[Data provided Boundary: Start]

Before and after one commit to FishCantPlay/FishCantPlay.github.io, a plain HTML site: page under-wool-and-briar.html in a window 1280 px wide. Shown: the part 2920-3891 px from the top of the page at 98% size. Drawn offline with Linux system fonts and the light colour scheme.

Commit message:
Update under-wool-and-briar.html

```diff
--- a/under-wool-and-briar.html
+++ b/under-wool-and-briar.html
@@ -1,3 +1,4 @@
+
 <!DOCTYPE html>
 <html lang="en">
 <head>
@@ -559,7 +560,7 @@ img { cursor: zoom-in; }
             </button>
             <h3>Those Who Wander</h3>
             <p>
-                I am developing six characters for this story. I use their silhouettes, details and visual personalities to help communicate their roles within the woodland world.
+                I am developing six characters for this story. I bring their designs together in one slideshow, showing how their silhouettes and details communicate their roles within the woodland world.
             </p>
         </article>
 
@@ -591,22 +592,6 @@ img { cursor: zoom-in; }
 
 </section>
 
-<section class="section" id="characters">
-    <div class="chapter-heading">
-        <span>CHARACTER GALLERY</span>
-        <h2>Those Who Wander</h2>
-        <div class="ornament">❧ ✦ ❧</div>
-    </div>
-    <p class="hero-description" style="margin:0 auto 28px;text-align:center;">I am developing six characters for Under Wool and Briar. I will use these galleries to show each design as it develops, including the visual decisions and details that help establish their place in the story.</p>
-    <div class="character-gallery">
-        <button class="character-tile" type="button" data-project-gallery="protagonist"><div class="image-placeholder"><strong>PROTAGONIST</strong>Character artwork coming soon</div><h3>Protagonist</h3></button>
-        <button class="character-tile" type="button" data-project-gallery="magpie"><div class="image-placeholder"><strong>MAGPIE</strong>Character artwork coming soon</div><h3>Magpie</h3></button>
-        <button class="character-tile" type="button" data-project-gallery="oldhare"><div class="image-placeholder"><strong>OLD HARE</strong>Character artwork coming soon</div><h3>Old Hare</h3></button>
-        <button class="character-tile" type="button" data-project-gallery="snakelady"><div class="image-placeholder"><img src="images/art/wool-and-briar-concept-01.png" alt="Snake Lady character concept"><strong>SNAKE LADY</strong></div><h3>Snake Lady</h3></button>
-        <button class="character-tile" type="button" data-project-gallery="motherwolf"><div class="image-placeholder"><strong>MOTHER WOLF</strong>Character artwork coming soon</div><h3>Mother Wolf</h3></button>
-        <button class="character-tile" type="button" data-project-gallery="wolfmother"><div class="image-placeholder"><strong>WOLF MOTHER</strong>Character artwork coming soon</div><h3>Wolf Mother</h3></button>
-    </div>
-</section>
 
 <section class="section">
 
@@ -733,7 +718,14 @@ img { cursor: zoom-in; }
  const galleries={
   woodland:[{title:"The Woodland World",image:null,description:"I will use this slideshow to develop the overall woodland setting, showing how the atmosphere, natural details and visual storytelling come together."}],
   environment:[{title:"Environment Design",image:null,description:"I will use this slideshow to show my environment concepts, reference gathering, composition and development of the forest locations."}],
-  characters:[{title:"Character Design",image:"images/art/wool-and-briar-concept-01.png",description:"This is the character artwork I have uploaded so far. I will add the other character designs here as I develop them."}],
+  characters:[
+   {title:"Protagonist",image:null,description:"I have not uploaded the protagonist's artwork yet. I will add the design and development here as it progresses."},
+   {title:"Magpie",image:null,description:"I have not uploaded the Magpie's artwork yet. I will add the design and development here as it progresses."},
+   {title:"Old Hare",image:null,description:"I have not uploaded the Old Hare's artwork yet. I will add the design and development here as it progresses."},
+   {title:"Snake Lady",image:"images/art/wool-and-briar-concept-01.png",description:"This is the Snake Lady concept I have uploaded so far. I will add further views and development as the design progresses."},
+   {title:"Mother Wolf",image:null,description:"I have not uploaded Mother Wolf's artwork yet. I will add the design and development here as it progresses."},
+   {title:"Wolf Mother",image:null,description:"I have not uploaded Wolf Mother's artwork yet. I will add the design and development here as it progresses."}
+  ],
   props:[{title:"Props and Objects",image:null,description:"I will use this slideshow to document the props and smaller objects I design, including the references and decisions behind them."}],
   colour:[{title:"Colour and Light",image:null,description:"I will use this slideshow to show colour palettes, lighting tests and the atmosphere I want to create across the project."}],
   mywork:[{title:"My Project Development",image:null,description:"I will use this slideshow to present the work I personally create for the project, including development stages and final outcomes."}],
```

[Data provided Boundary: End]

» **Work to complete**
Output each line of the listing above that has "section".

» **Exercise result**
 </section>
-<section class="section" id="characters">
-</section>
 <section class="section">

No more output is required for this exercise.